== RECORDS FOR THE TASK

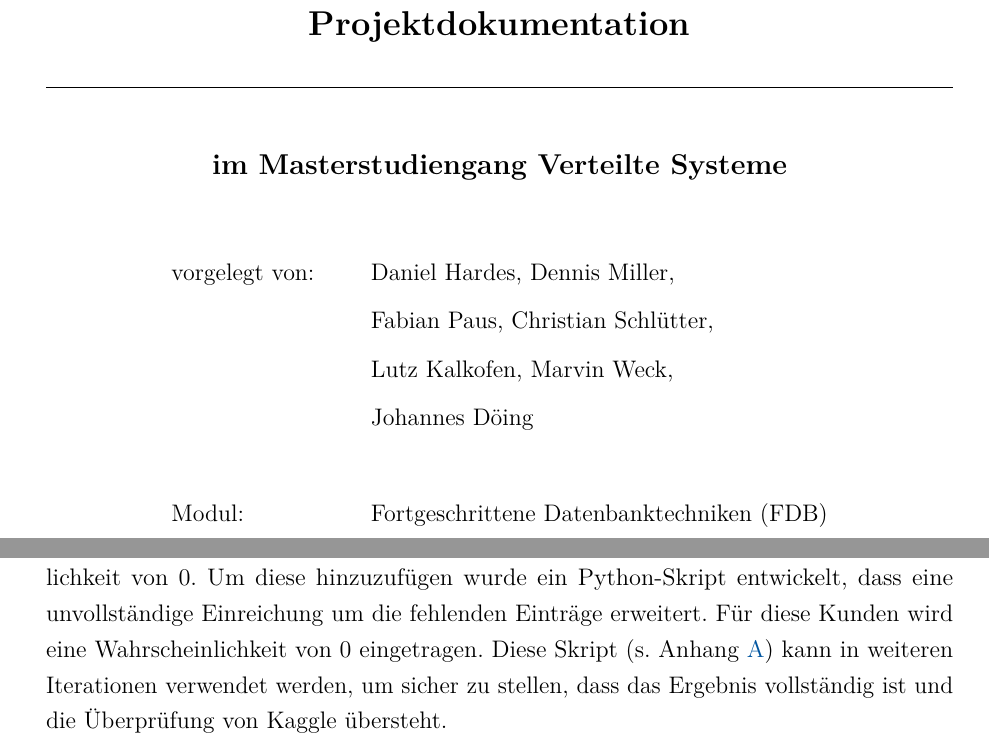
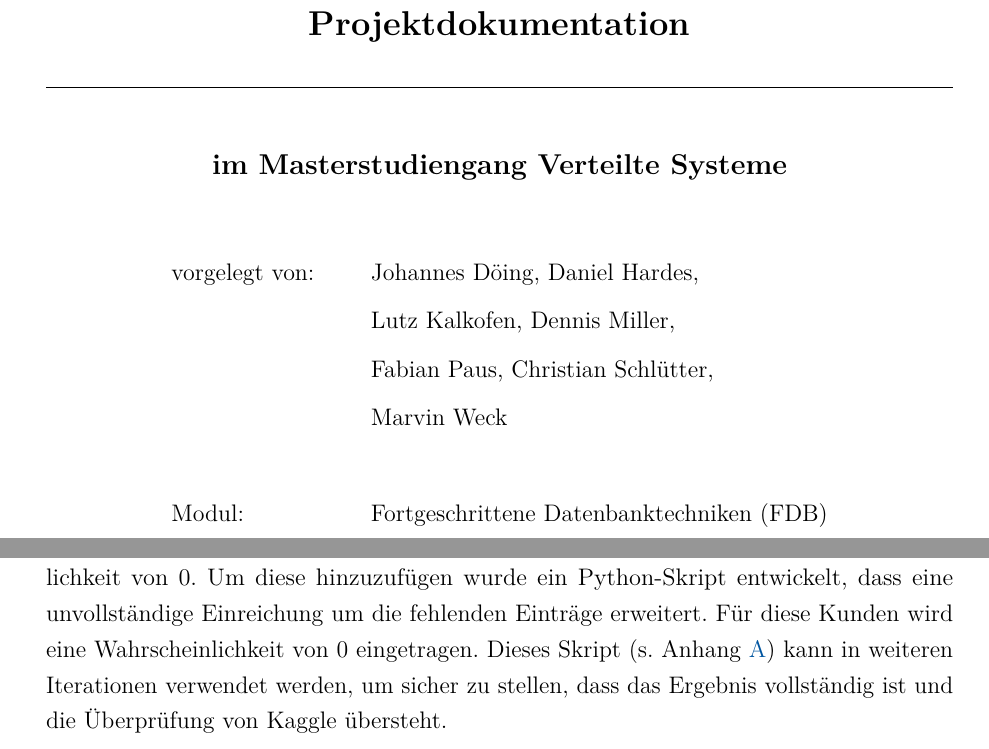
Before and after one commit to w-hs/bigdata, a LaTeX document (doku/Ausarbeitung.tex, which reads doku/Deckblatt.tex, doku/Inhalt/Realisierung.tex): two parts of pages 1 and 7 of 10, joined at a grey line, cut so that both start at the same text. Compiled offline with pdfLaTeX; an older LaTeX class or package is replaced by its successor.

Commit message:
Namen auf dem Deckblatt in Alphabetischer Reihenfolge Fehler in der Realisierung.tex korrigiert

```diff
--- a/doku/Deckblatt.tex
+++ b/doku/Deckblatt.tex
@@ -16,10 +16,10 @@
 \normalsize
 \begin{tabular}{ll}\\
 	vorgelegt von:
-	& \quad Daniel Hardes, Dennis Miller, \\[1.2ex]
+	& \quad Johannes Döing, Daniel Hardes, \\[1.2ex]
+	& \quad Lutz Kalkofen, Dennis Miller, \\[1.2ex]
 	& \quad Fabian Paus, Christian Schlütter,\\[1.2ex]
-	& \quad Lutz Kalkofen, Marvin Weck, \\[1.2ex]
-	& \quad Johannes Döing\\[1.2ex]
+	& \quad Marvin Weck \\[1.2ex]
 	& \quad \\[1.2ex]
 	Modul:  & \quad Fortgeschrittene Datenbanktechniken (FDB) \\[1.2ex]
 	Gutachter:  & \quad Prof. Dr. Benrhard Convent \\[1.2ex]
--- a/doku/Inhalt/Realisierung.tex
+++ b/doku/Inhalt/Realisierung.tex
@@ -41,7 +41,7 @@ WHERE t.category = o.category
 Um das Ergebnis bei Kaggle einzureichen, fehlen noch die Kunden mit einer Wahrscheinlichkeit von 0.
 Um diese hinzuzufügen wurde ein Python-Skript entwickelt, dass eine unvollständige Einreichung
 um die fehlenden Einträge erweitert. Für diese Kunden wird eine Wahrscheinlichkeit von 0 eingetragen.
-Diese Skript (s. Anhang \ref{code:complete-submission}) kann in weiteren Iterationen verwendet werden,
+Dieses Skript (s. Anhang \ref{code:complete-submission}) kann in weiteren Iterationen verwendet werden,
 um sicher zu stellen, dass das Ergebnis vollständig ist und die Überprüfung von Kaggle übersteht.
 
 Die Bewertung von Kaggle ergibt wie erwartet:
```
Also changed, not shown: doku/Inhalt/Realisierung.tex (2 more changed lines).
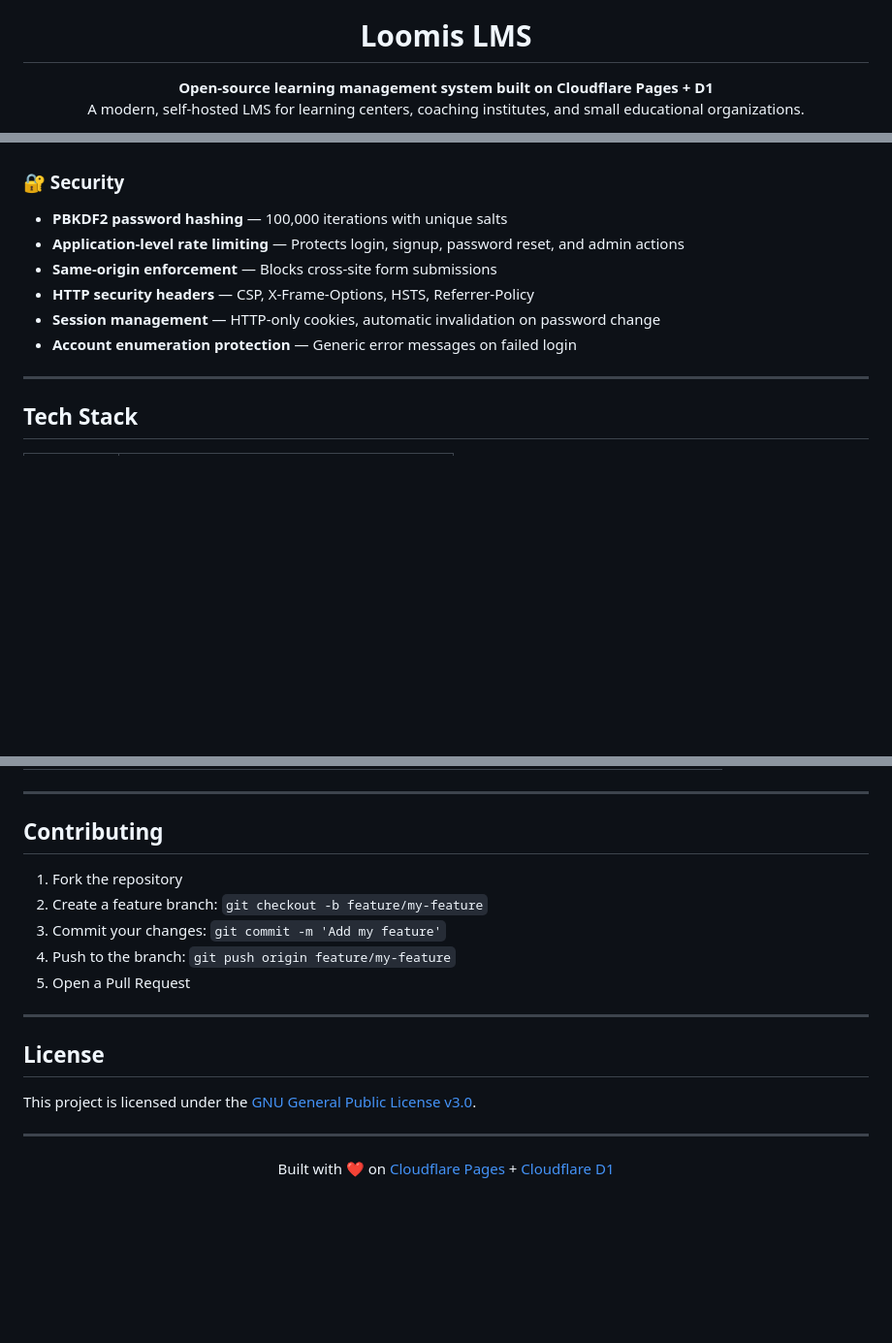
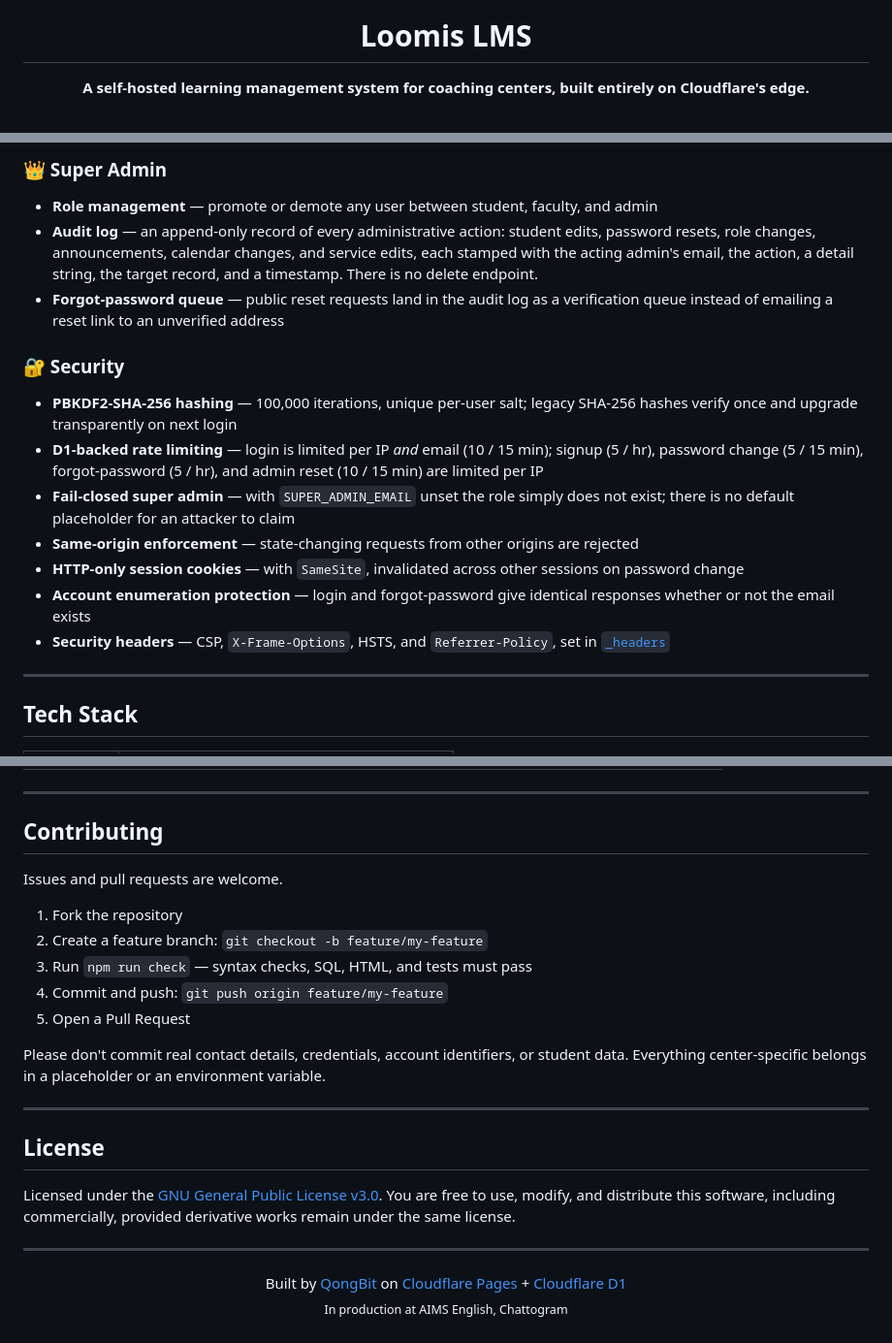
Before and after one commit to intelQong/Loomis-LMS, a Markdown page: README.md, 3 parts joined by grey strips. Shown at 97% size. Rendered like a GitHub page; blank space fills up the shorter version.

```diff
--- a/README.md
+++ b/README.md
@@ -5,8 +5,7 @@
 <h1 align="center">Loomis LMS</h1>
 
 <p align="center">
-  <strong>Open-source learning management system built on Cloudflare Pages + D1</strong><br>
-  A modern, self-hosted LMS for learning centers, coaching institutes, and small educational organizations.
+  <strong>A self-hosted learning management system for coaching centers, built entirely on Cloudflare's edge.</strong>
 </p>
 
 <p align="center">
@@ -56,11 +95,18 @@
+### 👑 Super Admin
+
+- **Role management** — promote or demote any user between student, faculty, and admin
+- **Audit log** — an append-only record of every administrative action: student edits, password resets, role changes, announcements, calendar changes, and service edits, each stamped with the acting admin's email, the action, a detail string, the target record, and a timestamp. There is no delete endpoint.
+- **Forgot-password queue** — public reset requests land in the audit log as a verification queue instead of emailing a reset link to an unverified address
 
 ### 🔐 Security
-- **PBKDF2 password hashing** — 100,000 iterations with unique salts
-- **Application-level rate limiting** — Protects login, signup, password reset, and admin actions
-- **Same-origin enforcement** — Blocks cross-site form submissions
-- **HTTP security headers** — CSP, X-Frame-Options, HSTS, Referrer-Policy
-- **Session management** — HTTP-only cookies, automatic invalidation on password change
-- **Account enumeration protection** — Generic error messages on failed login
+
+- **PBKDF2-SHA-256 hashing** — 100,000 iterations, unique per-user salt; legacy SHA-256 hashes verify once and upgrade transparently on next login
+- **D1-backed rate limiting** — login is limited per IP *and* email (10 / 15 min); signup (5 / hr), password change (5 / 15 min), forgot-password (5 / hr), and admin reset (10 / 15 min) are limited per IP
+- **Fail-closed super admin** — with `SUPER_ADMIN_EMAIL` unset the role simply does not exist; there is no default placeholder for an attacker to claim
+- **Same-origin enforcement** — state-changing requests from other origins are rejected
+- **HTTP-only session cookies** — with `SameSite`, invalidated across other sessions on password change
+- **Account enumeration protection** — login and forgot-password give identical responses whether or not the email exists
+- **Security headers** — CSP, `X-Frame-Options`, HSTS, and `Referrer-Policy`, set in [`_headers`](_headers)
 
 ---
 
@@ -352,20 +398,25 @@ See [SECURITY-AUDIT.md](SECURITY-AUDIT.md) for a detailed security review.
 
 ## Contributing
 
+Issues and pull requests are welcome.
+
 1. Fork the repository
 2. Create a feature branch: `git checkout -b feature/my-feature`
-3. Commit your changes: `git commit -m 'Add my feature'`
-4. Push to the branch: `git push origin feature/my-feature`
+3. Run `npm run check` — syntax checks, SQL, HTML, and tests must pass
+4. Commit and push: `git push origin feature/my-feature`
 5. Open a Pull Request
+
+Please don't commit real contact details, credentials, account identifiers, or student data. Everything center-specific belongs in a placeholder or an environment variable.
 
 ---
 
 ## License
 
-This project is licensed under the [GNU General Public License v3.0](LICENSE).
+Licensed under the [GNU General Public License v3.0](LICENSE). You are free to use, modify, and distribute this software, including commercially, provided derivative works remain under the same license.
 
 ---
 
 <p align="center">
-  Built with ❤️ on <a href="https://pages.cloudflare.com/">Cloudflare Pages</a> + <a href="https://developers.cloudflare.com/d1/">Cloudflare D1</a>
+  Built by <a href="https://github.com/qongBIT">QongBit</a> on <a href="https://pages.cloudflare.com/">Cloudflare Pages</a> + <a href="https://developers.cloudflare.com/d1/">Cloudflare D1</a><br>
+  <sub>In production at AIMS English, Chattogram</sub>
 </p>
```
Also changed, not shown: other parts of README.md (+64 -24 lines).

====

EXERCISE OBJECTIVE: Skip the pictures. Restate exactly the lines from the start of the entries through the line containing "Also changed, not shown: doku/Inhalt/Realisierung.tex", both ends included.

TASK ANSWER:
Before and after one commit to w-hs/bigdata, a LaTeX document (doku/Ausarbeitung.tex, which reads doku/Deckblatt.tex, doku/Inhalt/Realisierung.tex): two parts of pages 1 and 7 of 10, joined at a grey line, cut so that both start at the same text. Compiled offline with pdfLaTeX; an older LaTeX class or package is replaced by its successor.

Commit message:
Namen auf dem Deckblatt in Alphabetischer Reihenfolge Fehler in der Realisierung.tex korrigiert

```diff
--- a/doku/Deckblatt.tex
+++ b/doku/Deckblatt.tex
@@ -16,10 +16,10 @@
 \normalsize
 \begin{tabular}{ll}\\
 	vorgelegt von:
-	& \quad Daniel Hardes, Dennis Miller, \\[1.2ex]
+	& \quad Johannes Döing, Daniel Hardes, \\[1.2ex]
+	& \quad Lutz Kalkofen, Dennis Miller, \\[1.2ex]
 	& \quad Fabian Paus, Christian Schlütter,\\[1.2ex]
-	& \quad Lutz Kalkofen, Marvin Weck, \\[1.2ex]
-	& \quad Johannes Döing\\[1.2ex]
+	& \quad Marvin Weck \\[1.2ex]
 	& \quad \\[1.2ex]
 	Modul:  & \quad Fortgeschrittene Datenbanktechniken (FDB) \\[1.2ex]
 	Gutachter:  & \quad Prof. Dr. Benrhard Convent \\[1.2ex]
--- a/doku/Inhalt/Realisierung.tex
+++ b/doku/Inhalt/Realisierung.tex
@@ -41,7 +41,7 @@ WHERE t.category = o.category
 Um das Ergebnis bei Kaggle einzureichen, fehlen noch die Kunden mit einer Wahrscheinlichkeit von 0.
 Um diese hinzuzufügen wurde ein Python-Skript entwickelt, dass eine unvollständige Einreichung
 um die fehlenden Einträge erweitert. Für diese Kunden wird eine Wahrscheinlichkeit von 0 eingetragen.
-Diese Skript (s. Anhang \ref{code:complete-submission}) kann in weiteren Iterationen verwendet werden,
+Dieses Skript (s. Anhang \ref{code:complete-submission}) kann in weiteren Iterationen verwendet werden,
 um sicher zu stellen, dass das Ergebnis vollständig ist und die Überprüfung von Kaggle übersteht.
 
 Die Bewertung von Kaggle ergibt wie erwartet:
```
Also changed, not shown: doku/Inhalt/Realisierung.tex (2 more changed lines).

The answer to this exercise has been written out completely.